The commercial market for mobile virtualization solutions was highly limited even before General Dynamics’ acquisition of Open Kernel Labs last month. Now, with several recent reports indicating that IBM is close to reaching an agreement to buy Red Bend Software, the commercial market may disappear entirely. But is this really that surprising?
For years, suppliers of mobile hypervisors have struggled to effectively communicate the value proposition of their solutions. Initially touted as a technology that can enable reduced bill-of-material costs, mobile virtualization has more recently been evangelized as the way to allow mobile devices to securely support multiple personas. In either case, device manufacturers failed to significantly support either premise – at least in terms of making investments in commercial solutions. As a result, revenues did not scale and leading vendors struggled to realize significant growth.
On the embedded side, the majority of the market is not based on standalone hypervisors. In this segment, virtualization has been primarily instituted as part of a broader runtime platform. Embedded virtualization solutions from vendors such as Green Hills Software, LynuxWorks, SYSGO, and Wind River heavily leverage – and in some cases are completely integrated with – each company’s flagship RTOS platform. Consequently, the success of these vendors has been driven in large part by their solutions’ ability to enable a guest operating system (Android/Linux or Windows, for example) to run alongside an RTOS in a multi-OS environment. Clearly, this value proposition has gained much more traction than the previously described mobile virtualization use cases.
So what do we see as the market moves forward?
According to GD’s press release, OK Labs will deploy its OKL4 Microvisor in secure mobile devices (for civilian, government, and military use) and automotive in-vehicle infotainment systems as part of the GD Broadband business unit – presumably within both internal and commercial opportunities. However, given the historical difficulties in monetizing mobile virtualization, we believe it may be only a matter of time before GD completely internalizes the use of OKL4 technology.
Of course, IBM’s intentions for Red Bend’s virtualization technology have not been publicly discussed, and the storyline is slightly different. Red Bend’s VLX product line (which the company acquired through its 2010 purchase of VirtualLogix) is a small fraction of Red Bend’s total business and is not likely to be the driving factor behind IBM’s interest. A more plausible scenario is that IBM is most focused on Red Bend’s mobile software/device management solutions, which are particularly attractive due to the rapid expansion of the BYOD paradigm. In fact, we suspect that it is possible – perhaps even likely – that IBM has no interest in VLX at all.

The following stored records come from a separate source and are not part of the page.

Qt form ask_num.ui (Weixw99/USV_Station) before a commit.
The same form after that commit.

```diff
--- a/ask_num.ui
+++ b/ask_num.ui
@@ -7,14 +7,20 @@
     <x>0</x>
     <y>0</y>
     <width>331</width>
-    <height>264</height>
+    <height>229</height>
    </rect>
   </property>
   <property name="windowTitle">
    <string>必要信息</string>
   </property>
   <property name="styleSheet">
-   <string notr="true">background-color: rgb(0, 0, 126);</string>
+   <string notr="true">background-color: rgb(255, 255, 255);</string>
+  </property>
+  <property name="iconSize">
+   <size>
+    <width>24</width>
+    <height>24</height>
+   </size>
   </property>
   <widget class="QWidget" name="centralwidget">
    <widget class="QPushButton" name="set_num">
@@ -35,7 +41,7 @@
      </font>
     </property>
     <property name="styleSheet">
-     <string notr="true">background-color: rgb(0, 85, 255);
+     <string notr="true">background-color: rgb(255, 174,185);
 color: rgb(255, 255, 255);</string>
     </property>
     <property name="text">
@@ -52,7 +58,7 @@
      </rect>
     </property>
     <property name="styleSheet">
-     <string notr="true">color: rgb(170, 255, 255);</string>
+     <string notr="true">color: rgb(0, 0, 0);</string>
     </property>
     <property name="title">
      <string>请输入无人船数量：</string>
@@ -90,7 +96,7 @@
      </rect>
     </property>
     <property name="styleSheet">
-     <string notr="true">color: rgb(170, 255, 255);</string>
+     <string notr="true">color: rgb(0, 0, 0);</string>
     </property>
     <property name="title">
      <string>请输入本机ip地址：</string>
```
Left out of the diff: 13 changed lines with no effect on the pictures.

All this in mind, we expect that the commercial market for mobile and embedded virtualization solutions will begin to shift more heavily to traditional embedded markets. A large portion of this business will be driven by deployments within device classes utilizing a multi-OS environment in which Android or Windows powers the user interface with an RTOS controlling any critical/deterministic processes. Aside from smaller, specialized vendors such as Real-Time Systems and TenAsys, a majority of these solutions will be integrated runtime platforms as opposed to standalone hypervisor offerings.VDC will investigate these and other trends in our upcoming report, Virtualization for Mobile & Embedded Systems, from our research service Strategic Insights 2012: Embedded Software & Tools Market. Please contact us for more information.